** Work required **
Where a line of the records holds the string "file", copy that line.

** Change listing data **
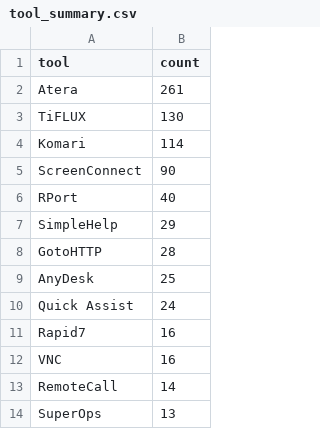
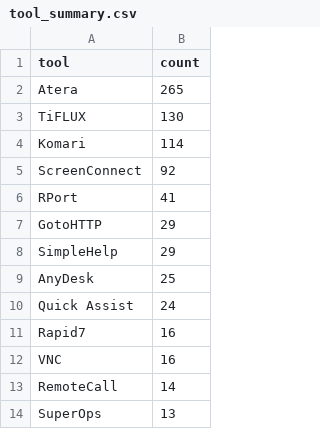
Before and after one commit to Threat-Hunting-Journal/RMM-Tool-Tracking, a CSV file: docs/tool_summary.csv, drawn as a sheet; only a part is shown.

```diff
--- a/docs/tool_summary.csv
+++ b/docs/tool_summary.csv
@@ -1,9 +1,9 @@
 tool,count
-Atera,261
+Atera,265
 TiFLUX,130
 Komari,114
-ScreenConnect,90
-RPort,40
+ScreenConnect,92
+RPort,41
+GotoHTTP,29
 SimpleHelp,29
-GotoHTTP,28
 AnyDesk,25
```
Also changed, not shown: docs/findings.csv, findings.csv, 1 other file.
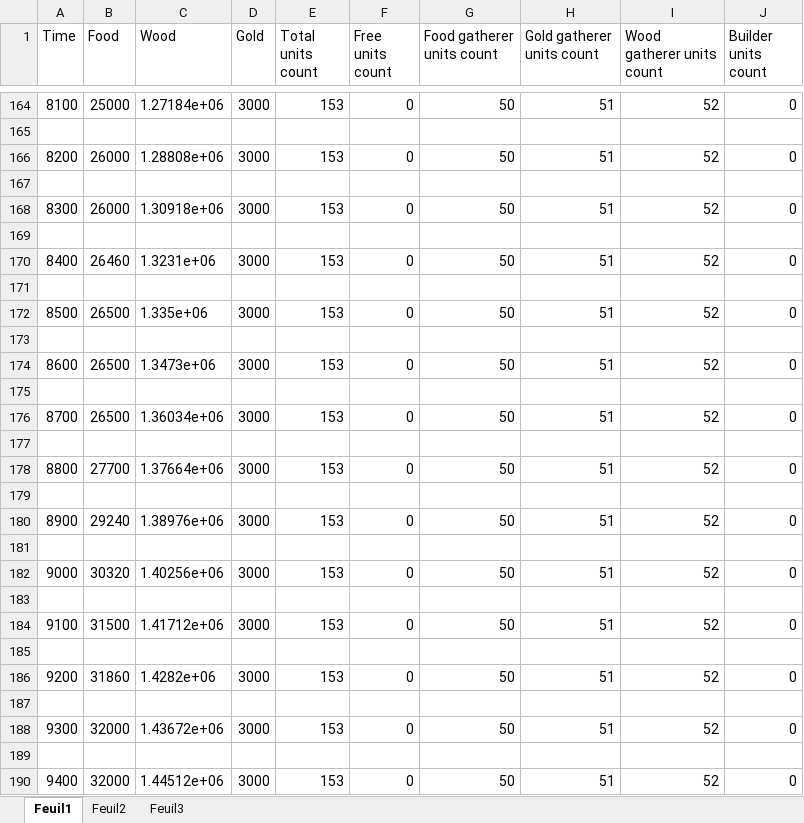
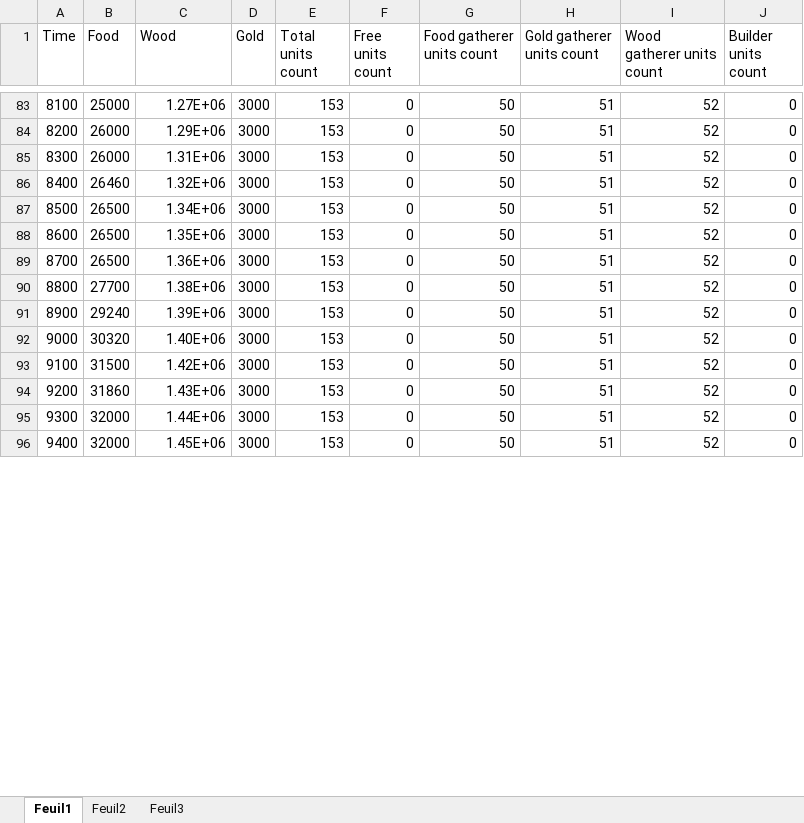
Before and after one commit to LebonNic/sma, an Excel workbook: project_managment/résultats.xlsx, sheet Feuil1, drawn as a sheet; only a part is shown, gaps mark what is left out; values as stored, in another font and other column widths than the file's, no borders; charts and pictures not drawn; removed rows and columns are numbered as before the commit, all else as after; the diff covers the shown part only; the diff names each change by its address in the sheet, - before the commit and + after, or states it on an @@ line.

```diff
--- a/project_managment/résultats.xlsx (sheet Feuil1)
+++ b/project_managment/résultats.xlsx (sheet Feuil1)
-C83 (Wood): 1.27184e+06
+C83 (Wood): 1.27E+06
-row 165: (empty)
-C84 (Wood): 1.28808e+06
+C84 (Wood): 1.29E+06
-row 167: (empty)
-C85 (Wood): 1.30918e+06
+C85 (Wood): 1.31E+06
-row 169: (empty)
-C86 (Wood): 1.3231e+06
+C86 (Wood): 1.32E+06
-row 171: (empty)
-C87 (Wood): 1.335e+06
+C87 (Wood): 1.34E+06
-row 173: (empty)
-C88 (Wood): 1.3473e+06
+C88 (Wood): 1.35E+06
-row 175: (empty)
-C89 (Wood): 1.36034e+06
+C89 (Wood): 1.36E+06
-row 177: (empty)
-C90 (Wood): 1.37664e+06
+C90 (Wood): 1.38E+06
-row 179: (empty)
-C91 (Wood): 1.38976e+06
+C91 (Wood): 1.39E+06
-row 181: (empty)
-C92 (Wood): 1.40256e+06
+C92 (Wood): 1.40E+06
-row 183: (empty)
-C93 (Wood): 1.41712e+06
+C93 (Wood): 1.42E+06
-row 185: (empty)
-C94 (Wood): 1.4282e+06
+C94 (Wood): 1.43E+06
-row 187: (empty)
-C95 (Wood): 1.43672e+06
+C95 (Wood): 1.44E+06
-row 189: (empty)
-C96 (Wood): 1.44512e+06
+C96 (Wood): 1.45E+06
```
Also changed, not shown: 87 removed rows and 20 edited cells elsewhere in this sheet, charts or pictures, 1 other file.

** Task result **
Before and after one commit to Threat-Hunting-Journal/RMM-Tool-Tracking, a CSV file: docs/tool_summary.csv, drawn as a sheet; only a part is shown.
Also changed, not shown: docs/findings.csv, findings.csv, 1 other file.
Before and after one commit to LebonNic/sma, an Excel workbook: project_managment/résultats.xlsx, sheet Feuil1, drawn as a sheet; only a part is shown, gaps mark what is left out; values as stored, in another font and other column widths than the file's, no borders; charts and pictures not drawn; removed rows and columns are numbered as before the commit, all else as after; the diff covers the shown part only; the diff names each change by its address in the sheet, - before the commit and + after, or states it on an @@ line.
Also changed, not shown: 87 removed rows and 20 edited cells elsewhere in this sheet, charts or pictures, 1 other file.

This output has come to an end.